Located 12 kilometres south-west of the town of Onslow, the Ashburton North Strategic Industrial Area (ANSIA) is being established as a multi-use precinct to deliver on that commitment.

The ANSIA land use plan includes three larger sites for major gas processing proponents, secondary processing sites, areas for general support industries and supply base operations, a port with common user facilities to be managed by the Pilbara Ports Authority and common user access and infrastructure corridors.

There are two major hydrocarbon projects in the ANSIA; the Wheatstone and Macedon projects, developed and operated by Chevron and BHP Billiton respectively.

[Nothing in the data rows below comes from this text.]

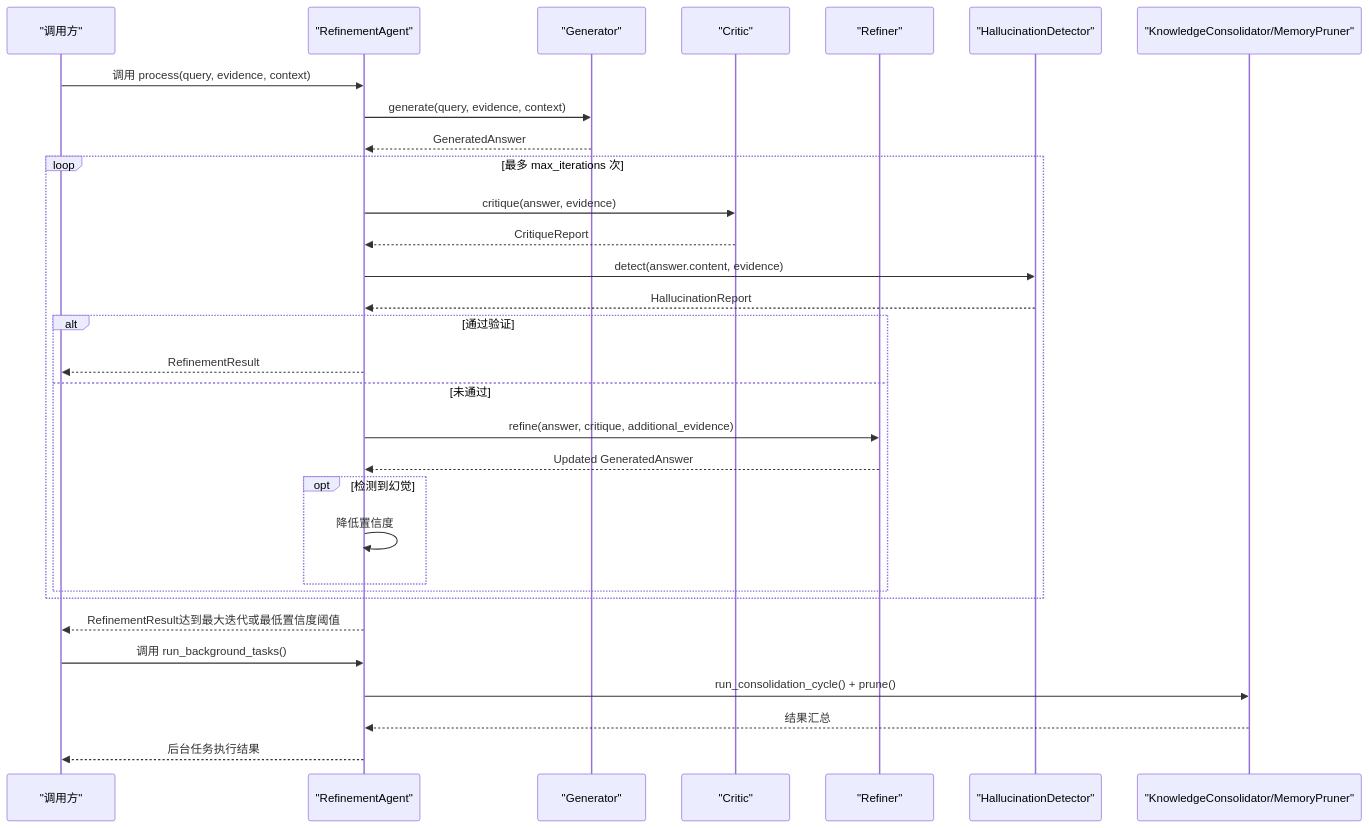
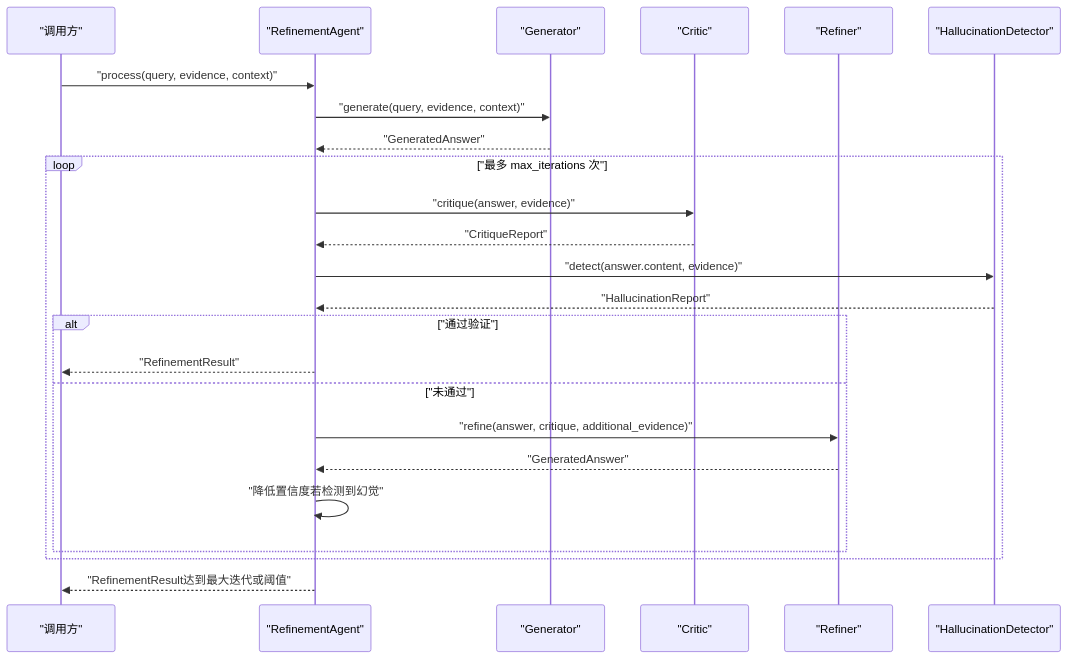
One commit to JieGaoPrinceton/NecoRAG changed the second of 10 diagrams in .qoder/repowiki/zh/content/巩固层模块/精炼代理核心.md. Above: the diagram before and after it, drawn with Mermaid. The commit also changed other lines of this file and 181 other files, not shown here.

````diff
--- a/.qoder/repowiki/zh/content/巩固层模块/精炼代理核心.md
+++ b/.qoder/repowiki/zh/content/巩固层模块/精炼代理核心.md
@@ -117,33 +94,26 @@
 ```mermaid
 sequenceDiagram
 participant U as "调用方"
-participant RA as "RefinementAgent"
+participant A as "RefinementAgent"
 participant G as "Generator"
 participant C as "Critic"
-participant Rf as "Refiner"
-participant HD as "HallucinationDetector"
-participant KM as "KnowledgeConsolidator/MemoryPruner"
-U->>RA : 调用 process(query, evidence, context)
-RA->>G : generate(query, evidence, context)
-G-->>RA : GeneratedAnswer
-loop 最多 max_iterations 次
-RA->>C : critique(answer, evidence)
-C-->>RA : CritiqueReport
-RA->>HD : detect(answer.content, evidence)
-HD-->>RA : HallucinationReport
-alt 通过验证
-RA-->>U : RefinementResult
-else 未通过
-RA->>Rf : refine(answer, critique, additional_evidence)
-Rf-->>RA : Updated GeneratedAnswer
-opt 检测到幻觉
-RA->>RA : 降低置信度
+participant R as "Refiner"
+participant H as "HallucinationDetector"
+U->>A : "process(query, evidence, context)"
+A->>G : "generate(query, evidence, context)"
+G-->>A : "GeneratedAnswer"
+loop "最多 max_iterations 次"
+A->>C : "critique(answer, evidence)"
+C-->>A : "CritiqueReport"
+A->>H : "detect(answer.content, evidence)"
+H-->>A : "HallucinationReport"
+alt "通过验证"
+A-->>U : "RefinementResult"
+else "未通过"
+A->>R : "refine(answer, critique, additional_evidence)"
+R-->>A : "GeneratedAnswer"
+A->>A : "降低置信度若检测到幻觉"
 end
 end
-end
-RA-->>U : RefinementResult达到最大迭代或最低置信度阈值
-U->>RA : 调用 run_background_tasks()
-RA->>KM : run_consolidation_cycle() + prune()
-KM-->>RA : 结果汇总
-RA-->>U : 后台任务执行结果
+A-->>U : "RefinementResult达到最大迭代或阈值"
 ```
````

Construction of the Wheatstone project is underway, while the Macedon domestic gas project has been operating since September 2013.

Two Multi-User Infrastructure Corridors are also planned for the ANSIA to accommodate the various requirements for transportation of products and transmission of utilities. The corridors will also provide access to the Port of Ashburton and connectivity between industries for joint or shared operations.
 
Alignments and land uses along the eastern corridor have been developed and contain:

  • the primary road artery through the ANSIA to the port past the Wheatstone and Macedon sites;
  •  general industrial areas; and
  • workforce accommodation areas.

A planned western corridor will provide an alternative connection through the Strategic Industry Area to the port.

The department is the lead agency for the Ashburton North project. Its primary roles are to negotiate relevant agreements between the State and major project proponents, coordinate land use and planning, land acquisition and tenure processes, and infrastructure provision.

Planning and development for the ANSIA has involved extensive environmental, flora and fauna, and heritage studies that comply with Western Australia’s strict environmental regulations.